Exercise details:
Search the records for the word "html" and report each line that has it.

━━━ Available data

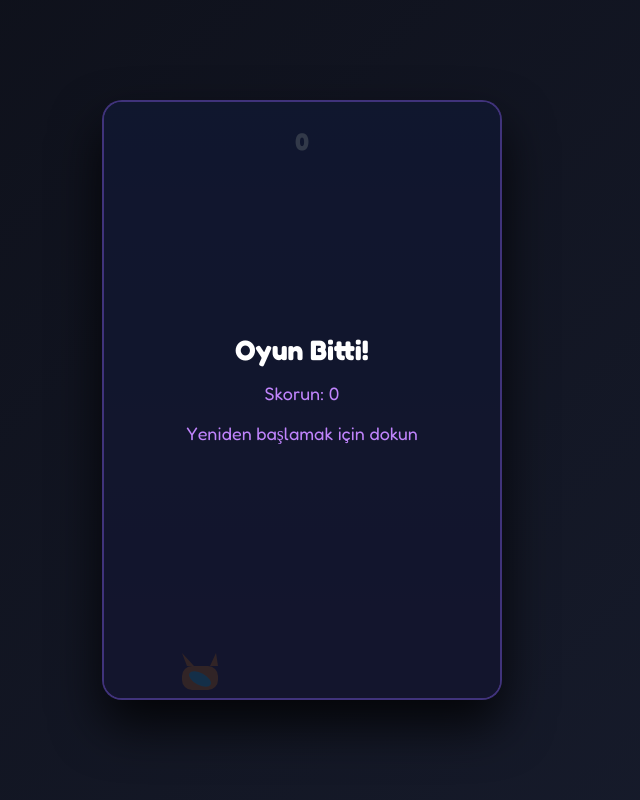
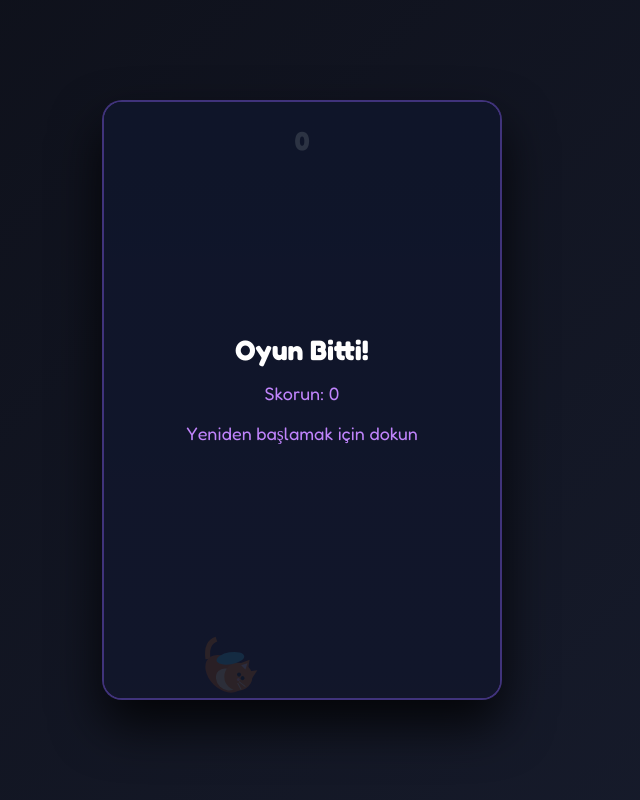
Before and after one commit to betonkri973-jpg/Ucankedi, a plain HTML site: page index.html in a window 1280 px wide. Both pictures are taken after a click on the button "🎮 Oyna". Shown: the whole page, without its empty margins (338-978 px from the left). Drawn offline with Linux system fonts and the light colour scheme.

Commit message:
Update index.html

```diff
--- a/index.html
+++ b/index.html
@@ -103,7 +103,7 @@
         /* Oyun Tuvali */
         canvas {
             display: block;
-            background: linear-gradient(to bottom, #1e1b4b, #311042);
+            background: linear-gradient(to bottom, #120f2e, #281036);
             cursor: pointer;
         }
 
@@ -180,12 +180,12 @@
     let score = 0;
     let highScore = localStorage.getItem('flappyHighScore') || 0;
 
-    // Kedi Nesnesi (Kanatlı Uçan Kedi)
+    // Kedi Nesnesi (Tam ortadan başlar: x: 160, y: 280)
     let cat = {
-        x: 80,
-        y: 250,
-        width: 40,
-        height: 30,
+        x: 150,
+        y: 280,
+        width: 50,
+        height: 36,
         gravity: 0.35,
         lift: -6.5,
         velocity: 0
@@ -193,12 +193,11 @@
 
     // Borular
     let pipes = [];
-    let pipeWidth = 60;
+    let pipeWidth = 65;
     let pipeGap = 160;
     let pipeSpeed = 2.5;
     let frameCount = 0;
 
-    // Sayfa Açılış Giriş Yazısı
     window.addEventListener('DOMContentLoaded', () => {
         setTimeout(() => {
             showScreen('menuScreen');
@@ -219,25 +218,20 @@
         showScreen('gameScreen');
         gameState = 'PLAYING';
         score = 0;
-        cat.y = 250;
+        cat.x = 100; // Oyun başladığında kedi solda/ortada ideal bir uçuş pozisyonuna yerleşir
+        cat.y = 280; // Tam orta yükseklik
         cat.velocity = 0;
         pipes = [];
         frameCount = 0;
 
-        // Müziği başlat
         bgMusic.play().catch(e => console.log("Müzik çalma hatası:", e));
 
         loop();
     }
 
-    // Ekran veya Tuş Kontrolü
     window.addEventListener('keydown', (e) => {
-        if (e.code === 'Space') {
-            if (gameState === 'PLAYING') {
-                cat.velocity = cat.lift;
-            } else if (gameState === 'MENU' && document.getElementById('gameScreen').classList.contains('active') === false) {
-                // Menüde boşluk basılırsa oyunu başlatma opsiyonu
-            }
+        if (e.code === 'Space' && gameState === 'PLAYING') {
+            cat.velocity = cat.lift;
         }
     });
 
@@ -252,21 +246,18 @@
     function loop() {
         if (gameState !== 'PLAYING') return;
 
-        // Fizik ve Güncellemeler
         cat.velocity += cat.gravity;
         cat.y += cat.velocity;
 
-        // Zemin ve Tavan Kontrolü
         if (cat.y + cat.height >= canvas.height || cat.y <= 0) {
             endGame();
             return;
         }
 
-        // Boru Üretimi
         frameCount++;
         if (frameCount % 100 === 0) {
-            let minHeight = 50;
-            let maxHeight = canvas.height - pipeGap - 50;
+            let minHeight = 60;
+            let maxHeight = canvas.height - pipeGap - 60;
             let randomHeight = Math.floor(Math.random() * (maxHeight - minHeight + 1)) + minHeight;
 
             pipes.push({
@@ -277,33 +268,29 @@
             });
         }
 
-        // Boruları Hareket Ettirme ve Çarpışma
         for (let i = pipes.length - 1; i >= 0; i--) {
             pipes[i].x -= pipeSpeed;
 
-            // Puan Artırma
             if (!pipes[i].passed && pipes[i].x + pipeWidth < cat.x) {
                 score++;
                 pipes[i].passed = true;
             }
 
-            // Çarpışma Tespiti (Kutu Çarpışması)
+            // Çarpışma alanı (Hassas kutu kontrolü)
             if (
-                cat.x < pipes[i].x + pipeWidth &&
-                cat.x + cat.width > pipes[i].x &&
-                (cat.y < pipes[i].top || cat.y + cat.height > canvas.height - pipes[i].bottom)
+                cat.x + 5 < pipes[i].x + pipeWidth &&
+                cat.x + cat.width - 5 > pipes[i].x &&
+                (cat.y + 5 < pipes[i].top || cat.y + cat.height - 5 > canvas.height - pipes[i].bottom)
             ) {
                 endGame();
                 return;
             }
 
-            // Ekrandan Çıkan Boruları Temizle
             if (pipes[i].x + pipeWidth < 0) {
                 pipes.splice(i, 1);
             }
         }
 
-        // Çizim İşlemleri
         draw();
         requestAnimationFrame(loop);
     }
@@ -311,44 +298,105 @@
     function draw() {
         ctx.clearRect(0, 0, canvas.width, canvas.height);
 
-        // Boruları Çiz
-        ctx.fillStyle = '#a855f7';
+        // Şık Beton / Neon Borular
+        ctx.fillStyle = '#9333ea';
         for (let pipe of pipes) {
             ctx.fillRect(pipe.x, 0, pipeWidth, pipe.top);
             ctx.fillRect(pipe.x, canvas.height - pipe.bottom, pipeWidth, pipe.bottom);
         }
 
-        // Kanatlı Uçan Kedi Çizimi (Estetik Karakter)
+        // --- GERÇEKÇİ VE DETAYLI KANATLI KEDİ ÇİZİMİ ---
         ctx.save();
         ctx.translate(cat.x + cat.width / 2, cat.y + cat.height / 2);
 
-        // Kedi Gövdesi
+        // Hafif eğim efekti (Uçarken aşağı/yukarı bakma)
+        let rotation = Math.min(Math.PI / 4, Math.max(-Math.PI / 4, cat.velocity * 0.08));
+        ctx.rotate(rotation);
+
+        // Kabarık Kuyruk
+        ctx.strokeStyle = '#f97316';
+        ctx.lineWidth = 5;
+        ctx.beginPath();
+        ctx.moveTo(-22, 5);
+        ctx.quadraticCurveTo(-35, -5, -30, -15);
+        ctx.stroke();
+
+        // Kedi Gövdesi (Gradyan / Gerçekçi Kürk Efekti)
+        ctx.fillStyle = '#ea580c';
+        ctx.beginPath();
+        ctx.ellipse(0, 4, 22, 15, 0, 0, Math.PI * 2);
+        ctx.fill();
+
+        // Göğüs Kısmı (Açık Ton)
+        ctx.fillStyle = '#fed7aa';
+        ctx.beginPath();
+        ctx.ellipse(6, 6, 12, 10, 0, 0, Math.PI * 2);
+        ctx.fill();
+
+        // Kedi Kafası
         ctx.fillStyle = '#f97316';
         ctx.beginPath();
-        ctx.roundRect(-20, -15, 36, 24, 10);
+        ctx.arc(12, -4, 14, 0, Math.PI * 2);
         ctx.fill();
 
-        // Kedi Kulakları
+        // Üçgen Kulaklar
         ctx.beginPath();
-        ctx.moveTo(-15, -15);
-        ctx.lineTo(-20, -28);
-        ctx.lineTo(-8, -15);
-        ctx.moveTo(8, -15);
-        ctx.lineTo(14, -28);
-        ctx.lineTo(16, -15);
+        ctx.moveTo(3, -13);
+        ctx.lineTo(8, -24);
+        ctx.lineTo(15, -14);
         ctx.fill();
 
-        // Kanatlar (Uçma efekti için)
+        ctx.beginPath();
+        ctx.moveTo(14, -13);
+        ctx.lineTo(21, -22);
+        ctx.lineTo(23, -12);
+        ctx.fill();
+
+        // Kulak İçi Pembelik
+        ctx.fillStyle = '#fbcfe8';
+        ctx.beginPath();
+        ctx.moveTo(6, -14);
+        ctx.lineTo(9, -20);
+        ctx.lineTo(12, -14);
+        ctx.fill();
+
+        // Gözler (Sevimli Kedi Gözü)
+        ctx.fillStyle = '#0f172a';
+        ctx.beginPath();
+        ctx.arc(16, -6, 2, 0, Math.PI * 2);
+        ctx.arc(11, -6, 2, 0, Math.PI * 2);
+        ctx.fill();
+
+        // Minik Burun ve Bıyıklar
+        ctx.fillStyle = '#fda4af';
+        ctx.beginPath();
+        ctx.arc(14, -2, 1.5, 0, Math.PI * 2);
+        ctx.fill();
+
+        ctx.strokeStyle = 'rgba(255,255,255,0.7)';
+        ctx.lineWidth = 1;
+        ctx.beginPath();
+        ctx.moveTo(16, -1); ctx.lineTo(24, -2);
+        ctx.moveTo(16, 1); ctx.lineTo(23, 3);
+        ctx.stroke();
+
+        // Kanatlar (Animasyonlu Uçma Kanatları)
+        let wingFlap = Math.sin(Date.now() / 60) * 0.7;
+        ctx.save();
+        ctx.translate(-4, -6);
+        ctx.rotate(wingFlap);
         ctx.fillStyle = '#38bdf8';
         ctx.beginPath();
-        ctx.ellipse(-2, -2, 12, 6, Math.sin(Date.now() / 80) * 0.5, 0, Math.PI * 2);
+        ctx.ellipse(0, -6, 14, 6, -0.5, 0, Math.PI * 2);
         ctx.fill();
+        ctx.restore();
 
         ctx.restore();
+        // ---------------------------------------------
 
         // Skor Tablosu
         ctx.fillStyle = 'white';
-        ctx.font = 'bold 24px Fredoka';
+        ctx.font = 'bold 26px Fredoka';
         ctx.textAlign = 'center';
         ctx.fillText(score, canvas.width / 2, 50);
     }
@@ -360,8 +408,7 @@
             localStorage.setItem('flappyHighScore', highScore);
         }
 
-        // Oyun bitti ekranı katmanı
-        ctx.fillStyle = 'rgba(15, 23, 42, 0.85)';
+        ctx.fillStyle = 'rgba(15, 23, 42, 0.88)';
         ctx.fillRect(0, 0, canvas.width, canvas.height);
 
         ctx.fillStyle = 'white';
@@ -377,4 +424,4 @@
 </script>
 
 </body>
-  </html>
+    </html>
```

━━━━━━
━━━ Available data

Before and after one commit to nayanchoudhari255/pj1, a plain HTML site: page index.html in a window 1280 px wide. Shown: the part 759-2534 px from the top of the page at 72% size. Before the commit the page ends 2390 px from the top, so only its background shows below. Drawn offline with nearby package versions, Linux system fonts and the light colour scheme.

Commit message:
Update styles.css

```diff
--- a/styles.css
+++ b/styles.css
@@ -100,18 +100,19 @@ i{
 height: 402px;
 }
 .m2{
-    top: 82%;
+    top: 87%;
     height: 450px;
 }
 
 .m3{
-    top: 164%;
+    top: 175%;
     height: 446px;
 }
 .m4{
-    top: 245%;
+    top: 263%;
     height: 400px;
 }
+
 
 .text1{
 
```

━━━━━━

Response below:
Before and after one commit to betonkri973-jpg/Ucankedi, a plain HTML site: page index.html in a window 1280 px wide. Both pictures are taken after a click on the button "🎮 Oyna". Shown: the whole page, without its empty margins (338-978 px from the left). Drawn offline with Linux system fonts and the light colour scheme.
Update index.html
--- a/index.html
+++ b/index.html
-  </html>
+    </html>
Before and after one commit to nayanchoudhari255/pj1, a plain HTML site: page index.html in a window 1280 px wide. Shown: the part 759-2534 px from the top of the page at 72% size. Before the commit the page ends 2390 px from the top, so only its background shows below. Drawn offline with nearby package versions, Linux system fonts and the light colour scheme.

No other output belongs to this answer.